"We'll be utilizing Kadenwood, after Tunnel Vision, to climb up (then) come down Dusty's Downhill and then to make a turn onto Snow Ridge Circle," Lamont said. "They had some concerns with events and safety, and we showed them our plan and they liked it."
BC Bike Race director of marketing Andreas Hestler noted the Whistler stage is slightly longer than in past years, with other stages seeing slightly shorter maps to offset it. While the seventh stage serves as a coronation for the champs, it's not exactly a simple victory lap.
"I always like to refer to Whistler as the Champs-Elysees (for the Tour de France). It's not necessarily a full parade lap since they still have to crush through ... something technical and significant," Hestler said. "This year, for the finale in Whistler, it's going to be a little bit more of a test."

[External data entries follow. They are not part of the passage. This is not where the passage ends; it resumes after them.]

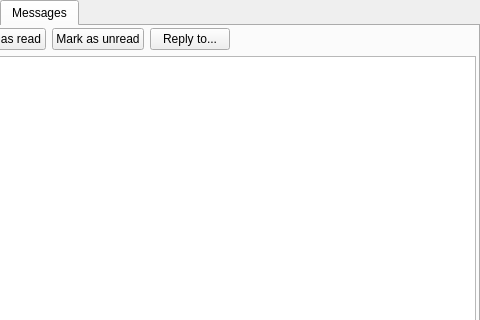
The window that src/plugins/blogique/plugins/metida/profilewidget.ui (0xd34df00d/leechcraft) describes before a commit, drawn with Qt 5; both pictures show x 252 to 732 and y 0 to 320 of the 732 by 565 pixel window.
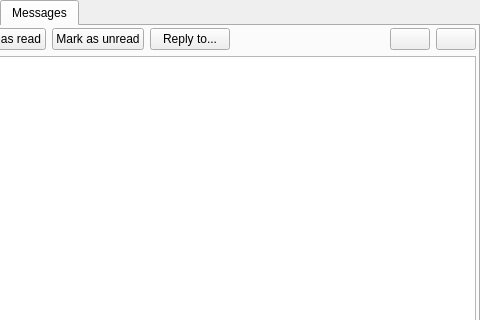
The same window after the commit. The open tabs and pages were chosen to show the change.

```diff
--- a/src/plugins/blogique/plugins/metida/profilewidget.ui
+++ b/src/plugins/blogique/plugins/metida/profilewidget.ui
@@ -297,6 +297,20 @@
            </property>
           </spacer>
          </item>
+         <item>
+          <widget class="QPushButton" name="Prevous_">
+           <property name="text">
+            <string/>
+           </property>
+          </widget>
+         </item>
+         <item>
+          <widget class="QPushButton" name="Next_">
+           <property name="text">
+            <string/>
+           </property>
+          </widget>
+         </item>
         </layout>
        </item>
        <item row="1" column="0">
```
Left out of the diff: 7 changed lines with no effect on the pictures.
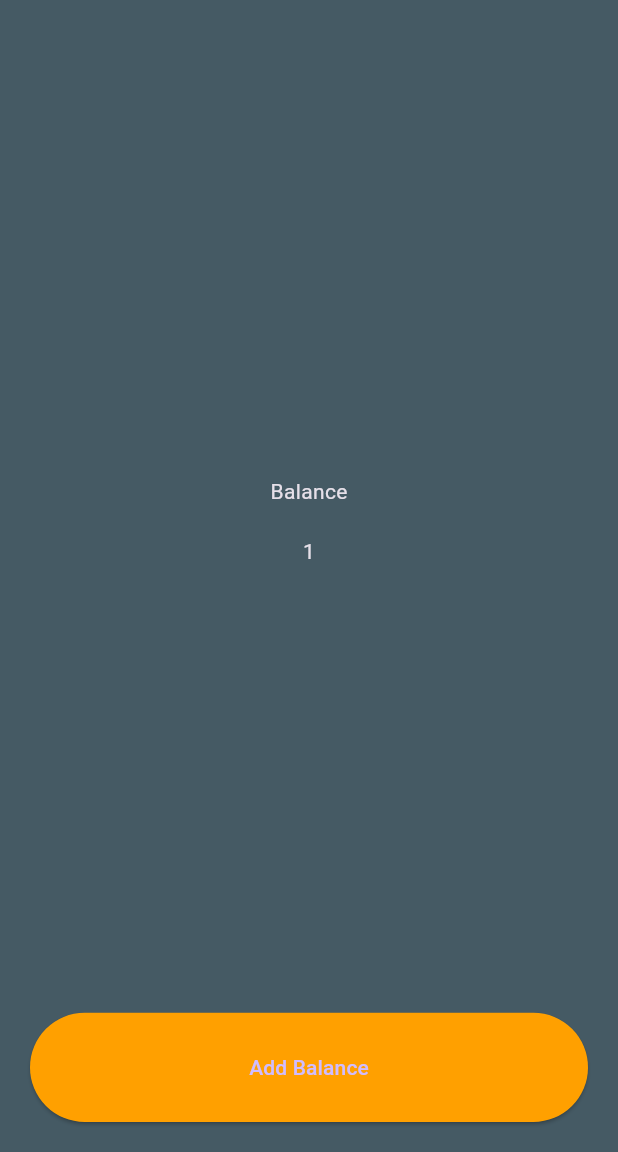
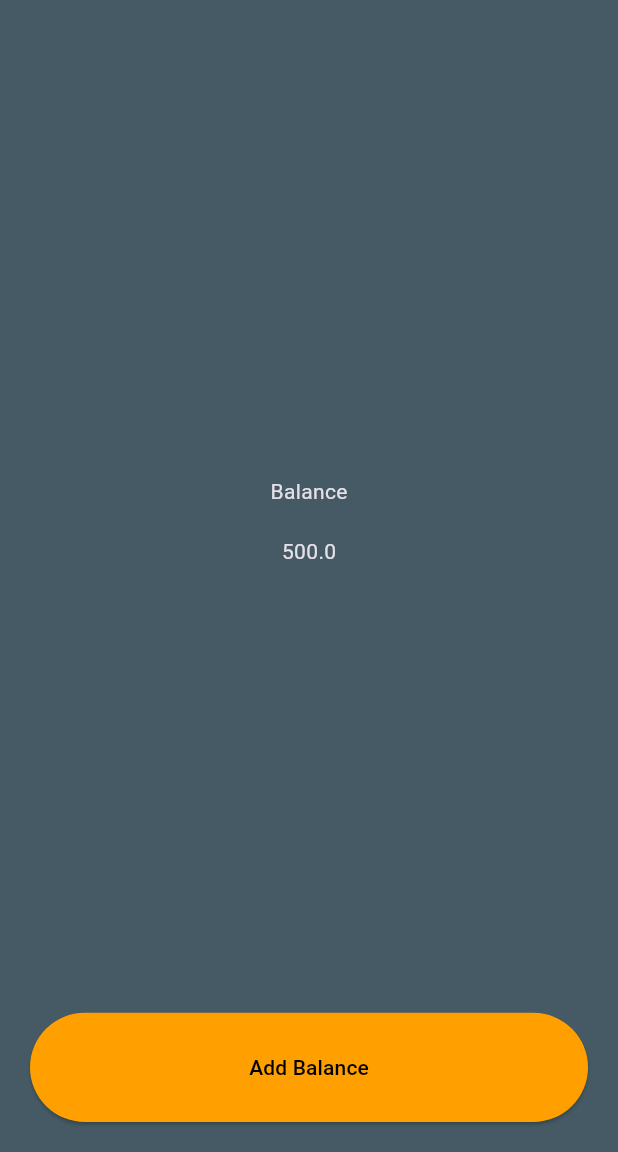
Before and after one commit to makgr/rbbankapp, a Flutter app: the screen it shows after launch, after a tap on "Add Balance", on a phone screen of 412 x 824 dp, the part 84-1236 px from its top. Run offline on Flutter 3.47's test engine with Material 3 defaults, Android fonts, the phone set to English and light mode, and no system bars.

Commit message:
addBalance function

```diff
--- a/lib/main.dart
+++ b/lib/main.dart
@@ -6,11 +6,20 @@ void main() {
   runApp(const MyApp());
 }
 
-class MyApp extends StatelessWidget {
+class MyApp extends StatefulWidget {
   const MyApp({super.key});
 
-  void aFunction() {
-    print("Button clicked.");
+  @override
+  State<MyApp> createState() => _MyAppState();
+}
+
+class _MyAppState extends State<MyApp> {
+  double balance = 0;
+
+  void addbalance() {
+    setState(() {
+      balance += 500;
+    });
   }
 
   @override
@@ -43,18 +52,21 @@ class MyApp extends StatelessWidget {
                     SizedBox(
                       height: 20,
                     ),
-                    Text("1"),
+                    Text("$balance"),
                   ],
                 ),
               ),
               Expanded(
                 flex: 1,
                 child: ElevatedButton(
-                  onPressed: aFunction,
+                  onPressed: addbalance,
                   style: ElevatedButton.styleFrom(
                       backgroundColor: Colors.amber[700],
                       minimumSize: Size(double.infinity, 0)),
-                  child: Text("Add Balance"),
+                  child: Text(
+                    "Add Balance",
+                    style: TextStyle(color: Colors.black),
+                  ),
                 ),
               ),
             ],
```
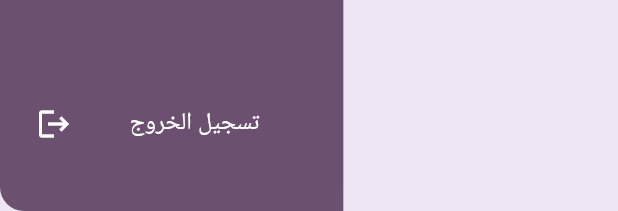
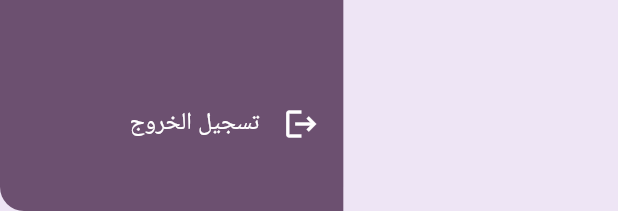
Before and after one commit to NaserAlomosh/jo_driving_license, a Flutter app: the AppDrawer widget shown alone on an empty page, opened directly, on a phone screen of 412 x 824 dp. Shown: the part 1025-1236 px from the top of the screen. Run offline on Flutter 3.47's test engine with Material 3 defaults, Android fonts, the phone set to English and light mode, and no system bars; our stand-ins replace awesome_bottom_bar, cached_network_image, cloud_firestore, easy_localization, firebase_auth, firebase_core and 8 more; missing offline and left inert: encrypt; accounts and stored records are empty; Roboto replaces fonts that are missing (SF Pro Display); project files that could hold a hidden picture were left out.

Commit message:
edit AppDrawer

```diff
--- a/lib/features/botton_nav_bar/widgets/app_drawer.dart
+++ b/lib/features/botton_nav_bar/widgets/app_drawer.dart
@@ -29,12 +29,6 @@ class AppDrawer extends StatelessWidget {
                     tr('home'),
                     onTap: () => context.pop(),
                   ),
-                  // _listTile(
-                  //   context,
-                  //   leadingIcon: Icons.account_box,
-                  //   tr('profile'),
-                  //   onTap: () => context.push(const ProfileView()),
-                  // ),
                   _listTile(
                       context,
                       leadingIcon: Icons.favorite_border,
@@ -51,11 +45,8 @@ class AppDrawer extends StatelessWidget {
                     child: _listTile(
                       context,
                       tr('logout'),
-                      trailingIcon: Icon(
-                        Icons.logout,
-                        size: 24.sp,
-                        color: Theme.of(context).colorScheme.onPrimary,
-                      ),
+                      leadingIcon: Icons.logout,
+                      trailingIcon: const SizedBox(),
                     ),
                   ),
                 ],
```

Hestler said the field should be strong for the race, which officially kicks off in Cumberland on July 7 and takes competitors through Powell River, Earls Cove, Sechelt, Langdale, North Vancouver and Squamish en route to the finish in Whistler.
On the women's side, 2015 champion Katerina Nash will return, with Luna Chix teammate Maghalie Rochette here to challenge her. Nanaimo's Carey Mark will suit up, as well as Whistler-based Kirsten Sweetland, a 2016 Olympic triathlete who battled through Lyme disease at the Rio Games.
As for the men, 2016 champion Cory Wallace is back to defend his title, with Squamish's Geoff Kabush and Quinn Moberg and Bellingham's Stephen Ettinger (who was third in 2016) set to challenge him. American cyclocross racers Troy Wells and Tim Johnson will give it a shot, as will Whistler Enduro World Series rider Jesse Melamed (see related story on page 41).
"He's been chatting about it for years, so we reached out to him this year and asked 'Will this work with your program?' He said yes, went to his coach and worked it into his schedule," Hestler said of Melamed.
Lamont noted organizers are also looking for marshals for the July 13 stage. Anyone interested in lending a hand can contact him at firstname.lastname@example.org or by texting 604-902-0054.